### YOUR ASSIGNMENT
Find the lines below that include the word "header" and state how many there are, adding nothing.
──────── SUPPLIED ENTRIES ────────
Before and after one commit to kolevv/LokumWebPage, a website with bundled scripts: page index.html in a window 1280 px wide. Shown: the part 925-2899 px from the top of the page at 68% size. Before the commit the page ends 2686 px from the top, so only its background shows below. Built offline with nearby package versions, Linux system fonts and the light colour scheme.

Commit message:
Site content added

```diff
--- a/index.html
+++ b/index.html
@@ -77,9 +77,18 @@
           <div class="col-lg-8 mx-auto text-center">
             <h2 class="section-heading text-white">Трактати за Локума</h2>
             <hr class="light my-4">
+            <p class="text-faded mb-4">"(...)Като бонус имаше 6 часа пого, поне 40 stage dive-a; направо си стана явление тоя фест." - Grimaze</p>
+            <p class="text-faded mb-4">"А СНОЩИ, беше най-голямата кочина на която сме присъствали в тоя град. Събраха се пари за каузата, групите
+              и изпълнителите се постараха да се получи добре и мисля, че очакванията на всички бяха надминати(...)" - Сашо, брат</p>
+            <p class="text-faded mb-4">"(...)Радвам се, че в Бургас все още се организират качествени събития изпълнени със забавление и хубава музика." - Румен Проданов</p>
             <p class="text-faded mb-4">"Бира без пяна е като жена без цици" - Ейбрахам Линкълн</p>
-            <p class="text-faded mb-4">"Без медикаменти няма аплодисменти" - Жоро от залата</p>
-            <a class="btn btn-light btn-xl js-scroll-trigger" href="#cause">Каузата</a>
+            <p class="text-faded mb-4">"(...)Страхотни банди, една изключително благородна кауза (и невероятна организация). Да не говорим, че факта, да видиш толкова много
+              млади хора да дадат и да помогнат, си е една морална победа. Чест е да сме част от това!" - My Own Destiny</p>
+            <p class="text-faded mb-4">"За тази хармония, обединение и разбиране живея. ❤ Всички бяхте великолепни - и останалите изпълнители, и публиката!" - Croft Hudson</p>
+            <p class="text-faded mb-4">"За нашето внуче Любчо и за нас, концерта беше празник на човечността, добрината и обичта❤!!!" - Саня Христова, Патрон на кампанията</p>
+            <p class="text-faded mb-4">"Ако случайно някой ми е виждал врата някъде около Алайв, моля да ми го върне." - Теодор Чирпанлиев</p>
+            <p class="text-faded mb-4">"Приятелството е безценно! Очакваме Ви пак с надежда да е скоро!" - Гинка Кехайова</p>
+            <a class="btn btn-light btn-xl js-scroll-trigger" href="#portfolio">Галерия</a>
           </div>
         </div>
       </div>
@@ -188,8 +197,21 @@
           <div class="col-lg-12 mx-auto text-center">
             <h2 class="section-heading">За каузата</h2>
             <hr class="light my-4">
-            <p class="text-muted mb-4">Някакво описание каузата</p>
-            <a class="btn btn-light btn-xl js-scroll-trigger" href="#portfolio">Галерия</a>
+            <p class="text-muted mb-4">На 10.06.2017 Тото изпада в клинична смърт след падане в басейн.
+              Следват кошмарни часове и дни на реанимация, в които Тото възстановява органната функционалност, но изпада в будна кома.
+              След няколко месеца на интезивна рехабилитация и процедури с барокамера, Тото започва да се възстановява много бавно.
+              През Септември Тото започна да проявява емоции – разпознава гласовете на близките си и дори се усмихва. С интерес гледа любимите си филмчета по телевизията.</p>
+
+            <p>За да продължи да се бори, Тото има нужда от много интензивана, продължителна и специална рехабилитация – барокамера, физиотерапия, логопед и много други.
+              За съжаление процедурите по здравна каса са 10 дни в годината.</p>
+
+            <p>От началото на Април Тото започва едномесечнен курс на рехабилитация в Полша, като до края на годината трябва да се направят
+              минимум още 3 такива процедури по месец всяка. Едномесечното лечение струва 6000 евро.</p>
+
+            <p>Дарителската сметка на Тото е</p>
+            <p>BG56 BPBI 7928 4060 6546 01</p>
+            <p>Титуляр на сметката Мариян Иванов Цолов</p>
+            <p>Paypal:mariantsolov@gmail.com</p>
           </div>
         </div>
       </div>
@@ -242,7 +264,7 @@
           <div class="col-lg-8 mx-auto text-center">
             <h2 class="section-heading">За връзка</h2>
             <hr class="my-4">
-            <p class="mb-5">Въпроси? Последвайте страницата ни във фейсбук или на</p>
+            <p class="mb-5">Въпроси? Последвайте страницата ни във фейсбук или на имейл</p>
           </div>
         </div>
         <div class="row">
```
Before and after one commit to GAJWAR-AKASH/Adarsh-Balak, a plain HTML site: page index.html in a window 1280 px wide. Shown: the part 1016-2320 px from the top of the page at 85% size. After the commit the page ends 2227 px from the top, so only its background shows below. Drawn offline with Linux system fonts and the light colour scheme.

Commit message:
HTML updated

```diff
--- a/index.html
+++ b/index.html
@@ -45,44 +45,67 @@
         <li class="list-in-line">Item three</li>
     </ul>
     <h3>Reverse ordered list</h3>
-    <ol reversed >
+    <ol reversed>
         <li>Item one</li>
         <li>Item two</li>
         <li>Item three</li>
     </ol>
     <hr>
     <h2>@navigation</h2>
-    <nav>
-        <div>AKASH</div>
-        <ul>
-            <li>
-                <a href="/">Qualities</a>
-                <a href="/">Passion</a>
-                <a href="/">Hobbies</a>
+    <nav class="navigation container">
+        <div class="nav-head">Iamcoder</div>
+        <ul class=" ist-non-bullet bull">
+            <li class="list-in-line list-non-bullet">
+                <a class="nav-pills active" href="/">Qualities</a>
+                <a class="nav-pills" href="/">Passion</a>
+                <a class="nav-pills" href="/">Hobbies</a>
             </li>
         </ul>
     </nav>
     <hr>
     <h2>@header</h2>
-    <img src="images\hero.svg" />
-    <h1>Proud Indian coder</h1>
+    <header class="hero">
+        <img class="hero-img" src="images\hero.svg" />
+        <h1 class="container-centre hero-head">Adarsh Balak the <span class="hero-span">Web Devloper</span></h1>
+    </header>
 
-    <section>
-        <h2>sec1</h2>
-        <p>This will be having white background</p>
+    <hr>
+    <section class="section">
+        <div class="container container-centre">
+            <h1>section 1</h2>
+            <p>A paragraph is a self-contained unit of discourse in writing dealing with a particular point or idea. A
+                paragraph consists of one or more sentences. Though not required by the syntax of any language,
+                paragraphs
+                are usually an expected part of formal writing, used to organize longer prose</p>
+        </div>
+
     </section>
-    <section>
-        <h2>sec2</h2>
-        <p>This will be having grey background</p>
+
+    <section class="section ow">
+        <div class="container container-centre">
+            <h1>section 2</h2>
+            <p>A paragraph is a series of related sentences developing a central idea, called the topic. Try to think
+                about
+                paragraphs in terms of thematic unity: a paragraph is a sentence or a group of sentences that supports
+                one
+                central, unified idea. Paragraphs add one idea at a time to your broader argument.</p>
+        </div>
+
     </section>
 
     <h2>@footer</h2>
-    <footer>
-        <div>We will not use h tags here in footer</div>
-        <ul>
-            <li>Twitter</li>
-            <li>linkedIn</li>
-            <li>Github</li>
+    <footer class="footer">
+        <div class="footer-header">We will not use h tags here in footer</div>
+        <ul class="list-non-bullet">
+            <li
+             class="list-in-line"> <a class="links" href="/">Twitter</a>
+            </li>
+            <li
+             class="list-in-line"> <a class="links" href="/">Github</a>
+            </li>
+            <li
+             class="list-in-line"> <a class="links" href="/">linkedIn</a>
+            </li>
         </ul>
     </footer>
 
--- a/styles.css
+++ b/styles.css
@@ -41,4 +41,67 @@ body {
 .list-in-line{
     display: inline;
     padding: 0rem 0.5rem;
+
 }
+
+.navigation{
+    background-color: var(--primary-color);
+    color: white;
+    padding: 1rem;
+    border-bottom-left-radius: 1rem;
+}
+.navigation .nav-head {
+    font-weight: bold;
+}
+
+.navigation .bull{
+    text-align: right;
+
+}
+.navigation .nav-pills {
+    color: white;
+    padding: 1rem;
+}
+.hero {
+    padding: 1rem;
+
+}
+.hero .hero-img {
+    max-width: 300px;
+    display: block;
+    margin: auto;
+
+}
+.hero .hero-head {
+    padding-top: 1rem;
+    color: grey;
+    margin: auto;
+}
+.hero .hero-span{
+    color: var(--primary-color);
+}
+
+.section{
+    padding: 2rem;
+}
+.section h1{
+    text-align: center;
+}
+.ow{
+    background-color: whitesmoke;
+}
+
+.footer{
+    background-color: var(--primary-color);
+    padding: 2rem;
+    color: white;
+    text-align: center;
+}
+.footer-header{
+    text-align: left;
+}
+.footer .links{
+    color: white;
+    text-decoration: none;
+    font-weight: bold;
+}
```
────────
### YOUR RESPONSE
5